In the early eighties, a huge alien ship appeared over Johannesburg in South Africa. After not attacking and not responding to contact, the military cut their way in and found millions of malnourished alien beings. They were brought down and placed in a refugee camp. Now, almost thirty years later, people are sick of the ‘prawns’ (the derogative nickname for them). The nearly two million aliens living in District 9 are to be moved to District 10, 200 kilometres outside of Johannesburg. A bureaucrat, Wikus van der Merwe (Sharlto Copley) is in charge of delivering the eviction notices and then coordinating the move. However, a series of events during the process cause him to become infected, and things get out of hand.

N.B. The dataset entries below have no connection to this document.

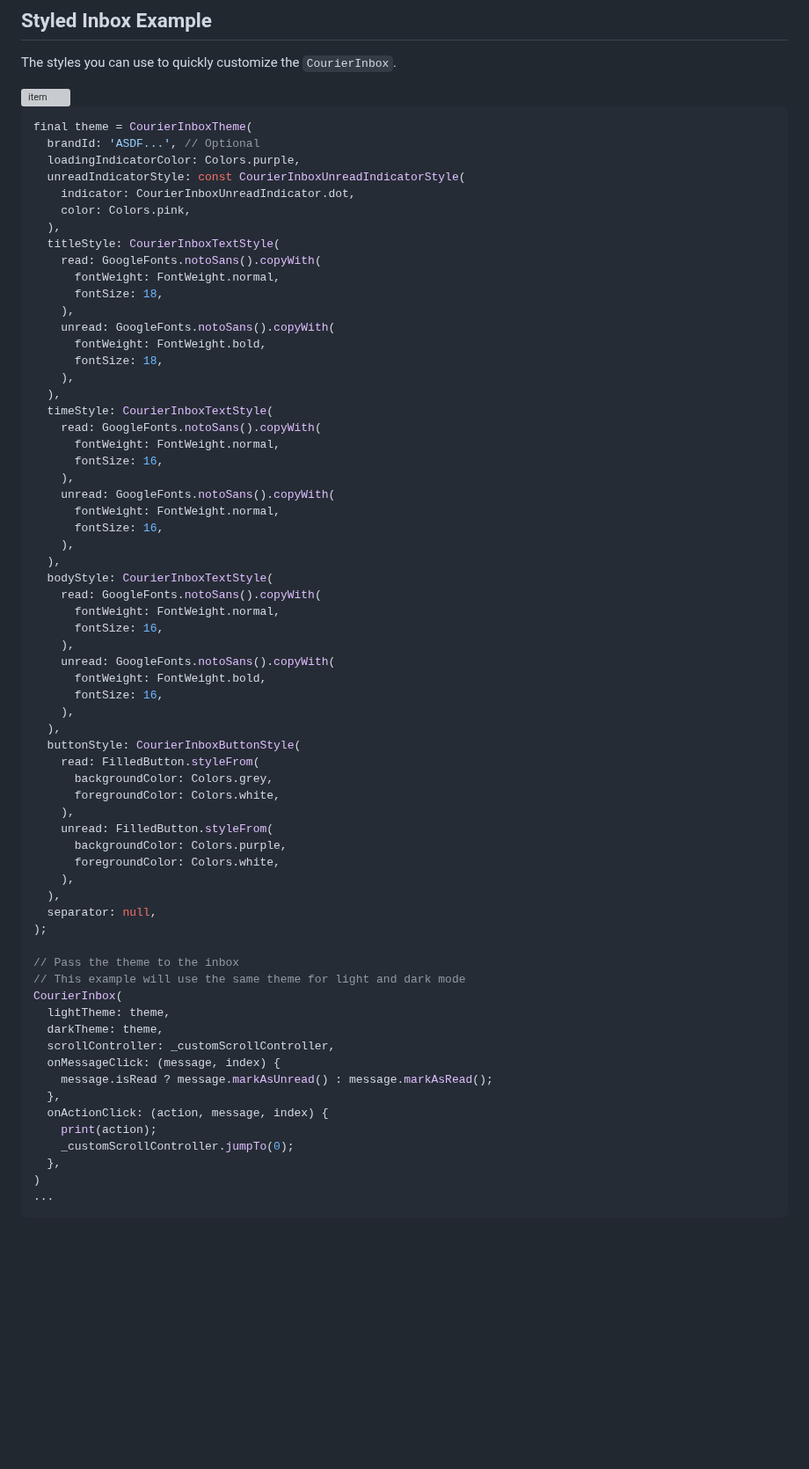
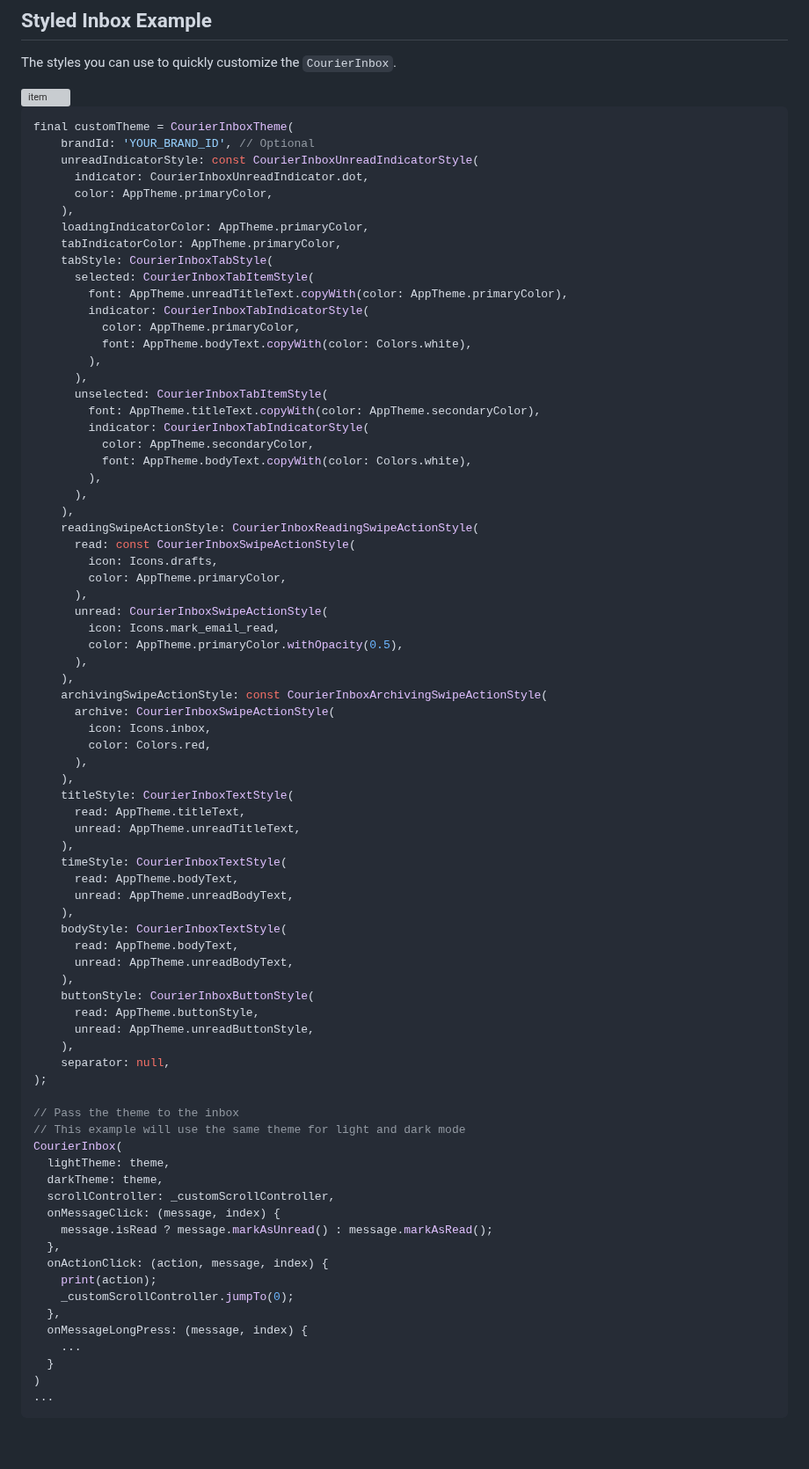
Before and after one commit to trycourier/courier-flutter, a Markdown page: Docs/Inbox.md, the part around the change. Shown at 88% size. GitHub-like rendering; blank space fills up the shorter version; grey boxes are pictures that could not be loaded.

````diff
--- a/Docs/Inbox.md
+++ b/Docs/Inbox.md
@@ -89,54 +89,63 @@ The styles you can use to quickly customize the `CourierInbox`.
 
 
 ```dart
-final theme = CourierInboxTheme(
-  brandId: 'ASDF...', // Optional
-  loadingIndicatorColor: Colors.purple,
-  unreadIndicatorStyle: const CourierInboxUnreadIndicatorStyle(
-    indicator: CourierInboxUnreadIndicator.dot,
-    color: Colors.pink,
-  ),
-  titleStyle: CourierInboxTextStyle(
-    read: GoogleFonts.notoSans().copyWith(
-      fontWeight: FontWeight.normal,
-      fontSize: 18,
+final customTheme = CourierInboxTheme(
+    brandId: 'YOUR_BRAND_ID', // Optional
+    unreadIndicatorStyle: const CourierInboxUnreadIndicatorStyle(
+      indicator: CourierInboxUnreadIndicator.dot,
+      color: AppTheme.primaryColor,
     ),
-    unread: GoogleFonts.notoSans().copyWith(
-      fontWeight: FontWeight.bold,
-      fontSize: 18,
+    loadingIndicatorColor: AppTheme.primaryColor,
+    tabIndicatorColor: AppTheme.primaryColor,
+    tabStyle: CourierInboxTabStyle(
+      selected: CourierInboxTabItemStyle(
+        font: AppTheme.unreadTitleText.copyWith(color: AppTheme.primaryColor),
+        indicator: CourierInboxTabIndicatorStyle(
+          color: AppTheme.primaryColor,
+          font: AppTheme.bodyText.copyWith(color: Colors.white),
+        ),
+      ),
+      unselected: CourierInboxTabItemStyle(
+        font: AppTheme.titleText.copyWith(color: AppTheme.secondaryColor),
+        indicator: CourierInboxTabIndicatorStyle(
+          color: AppTheme.secondaryColor,
+          font: AppTheme.bodyText.copyWith(color: Colors.white),
+        ),
+      ),
     ),
-  ),
-  timeStyle: CourierInboxTextStyle(
-    read: GoogleFonts.notoSans().copyWith(
-      fontWeight: FontWeight.normal,
-      fontSize: 16,
+    readingSwipeActionStyle: CourierInboxReadingSwipeActionStyle(
+      read: const CourierInboxSwipeActionStyle(
+        icon: Icons.drafts,
+        color: AppTheme.primaryColor,
+      ),
+      unread: CourierInboxSwipeActionStyle(
+        icon: Icons.mark_email_read,
+        color: AppTheme.primaryColor.withOpacity(0.5),
+      ),
     ),
-    unread: GoogleFonts.notoSans().copyWith(
-      fontWeight: FontWeight.normal,
-      fontSize: 16,
+    archivingSwipeActionStyle: const CourierInboxArchivingSwipeActionStyle(
+      archive: CourierInboxSwipeActionStyle(
+        icon: Icons.inbox,
+        color: Colors.red,
+      ),
     ),
-  ),
-  bodyStyle: CourierInboxTextStyle(
-    read: GoogleFonts.notoSans().copyWith(
-      fontWeight: FontWeight.normal,
-      fontSize: 16,
+    titleStyle: CourierInboxTextStyle(
+      read: AppTheme.titleText,
+      unread: AppTheme.unreadTitleText,
     ),
-    unread: GoogleFonts.notoSans().copyWith(
-      fontWeight: FontWeight.bold,
-      fontSize: 16,
+    timeStyle: CourierInboxTextStyle(
+      read: AppTheme.bodyText,
+      unread: AppTheme.unreadBodyText,
     ),
-  ),
-  buttonStyle: CourierInboxButtonStyle(
-    read: FilledButton.styleFrom(
-      backgroundColor: Colors.grey,
-      foregroundColor: Colors.white,
+    bodyStyle: CourierInboxTextStyle(
+      read: AppTheme.bodyText,
+      unread: AppTheme.unreadBodyText,
     ),
-    unread: FilledButton.styleFrom(
-      backgroundColor: Colors.purple,
-      foregroundColor: Colors.white,
+    buttonStyle: CourierInboxButtonStyle(
+      read: AppTheme.buttonStyle,
+      unread: AppTheme.unreadButtonStyle,
     ),
-  ),
-  separator: null,
+    separator: null,
 );
 
 // Pass the theme to the inbox
@@ -152,6 +161,9 @@ CourierInbox(
     print(action);
     _customScrollController.jumpTo(0);
   },
+  onMessageLongPress: (message, index) {
+    ...
+  }
 )
 ...
 ```
````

This is a film with a lot of graphic violence, yet it is amazing how quickly one becomes numb to the splattering of body parts and chunks of flesh. It’s a great comment on refugees in general, and on the way the ‘other’ is treated in society. The emotion journey of Wikus from having no respect for the prawns to being forced to relate to them and their cause is the real story in the film, though without the extreme violence, the impact would have been reduced considerably.

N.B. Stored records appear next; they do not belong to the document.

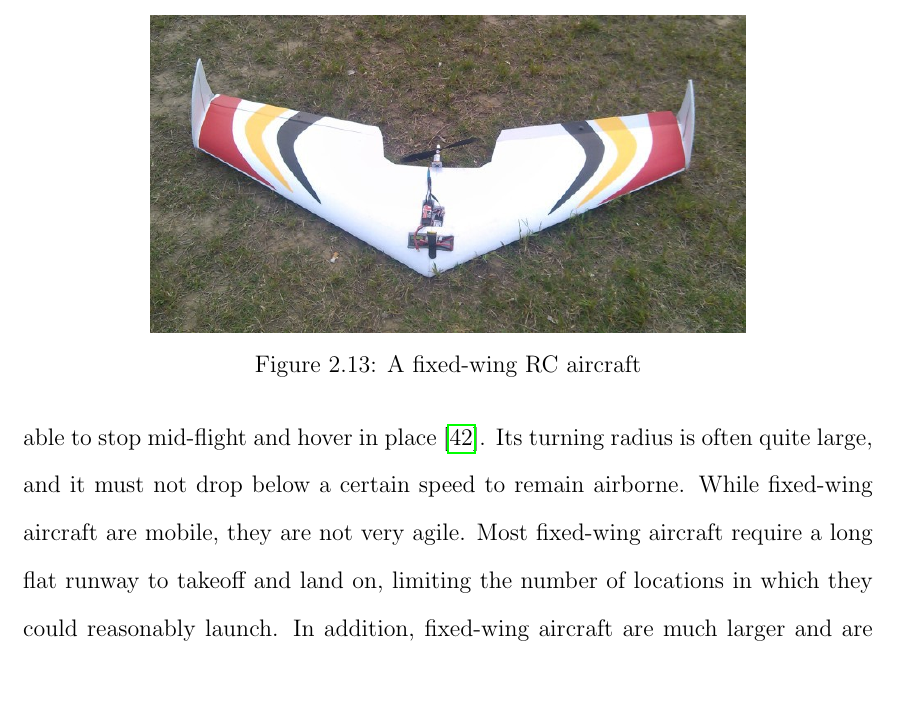
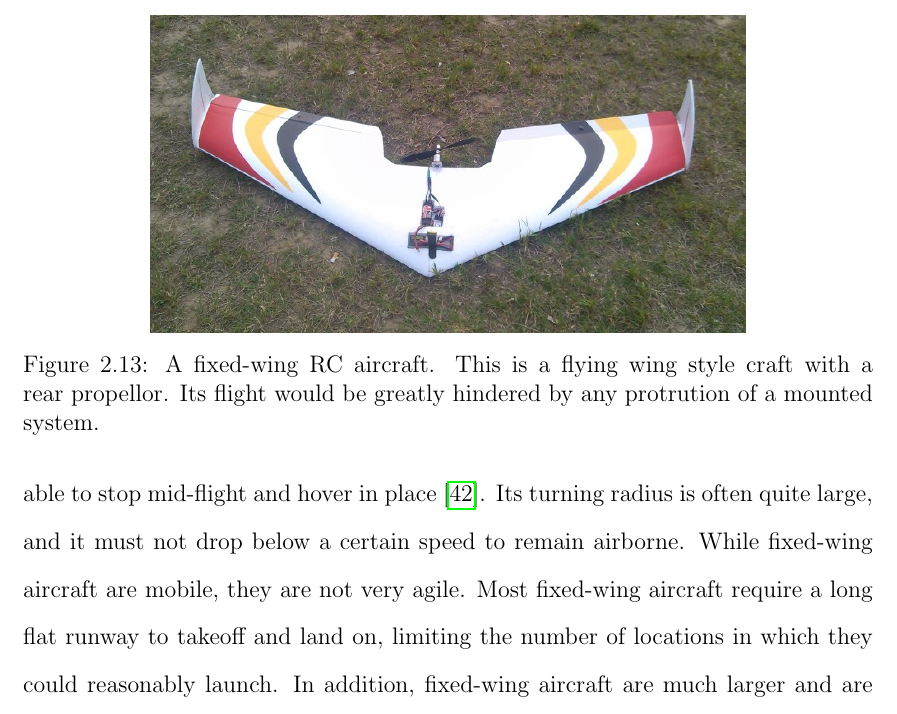
Before and after one commit to jprMesh/asdr, a LaTeX thesis (report/masdr.tex, which reads report/background.tex): part of page 40 of 76, cut at the place of the change, the shorter picture padded with empty space. Compiled offline with pdfLaTeX.

Commit message:
Added more text to figure caption.

```diff
--- a/report/background.tex
+++ b/report/background.tex
@@ -232,7 +232,7 @@ Fixed-wing RC aircraft have been used in the past for similar tasks. In one exam
 \begin{figure}[ht]
 \centering
 \includegraphics[width=0.70\textwidth]{img/fixed-wing.jpg}
-\caption{A fixed-wing RC aircraft}
+\caption{A fixed-wing RC aircraft. This is a flying wing style craft with a rear propellor. Its flight would be greatly hindered by any protrution of a mounted system.}
 \label{fig:fixed_wing}
 \end{figure}\par
 A fixed-wing aircraft is able to cover large distances flying laterally, but it is not able to stop mid-flight and hover in place\cite{airplane_book}. Its turning radius is often quite large, and it must not drop below a certain speed to remain airborne. While fixed-wing aircraft are mobile, they are not very agile. Most fixed-wing aircraft require a long flat runway to takeoff and land on, limiting the number of locations in which they could reasonably launch. In addition, fixed-wing aircraft are much larger and are commonly disassembled for transport.\par
```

District 9 was nominated for Oscars for Best Motion Picture of the Year, Best Writing, Adapted Screenplay, Best Achievement in Film Editing and Best Achievement in Visual Effects.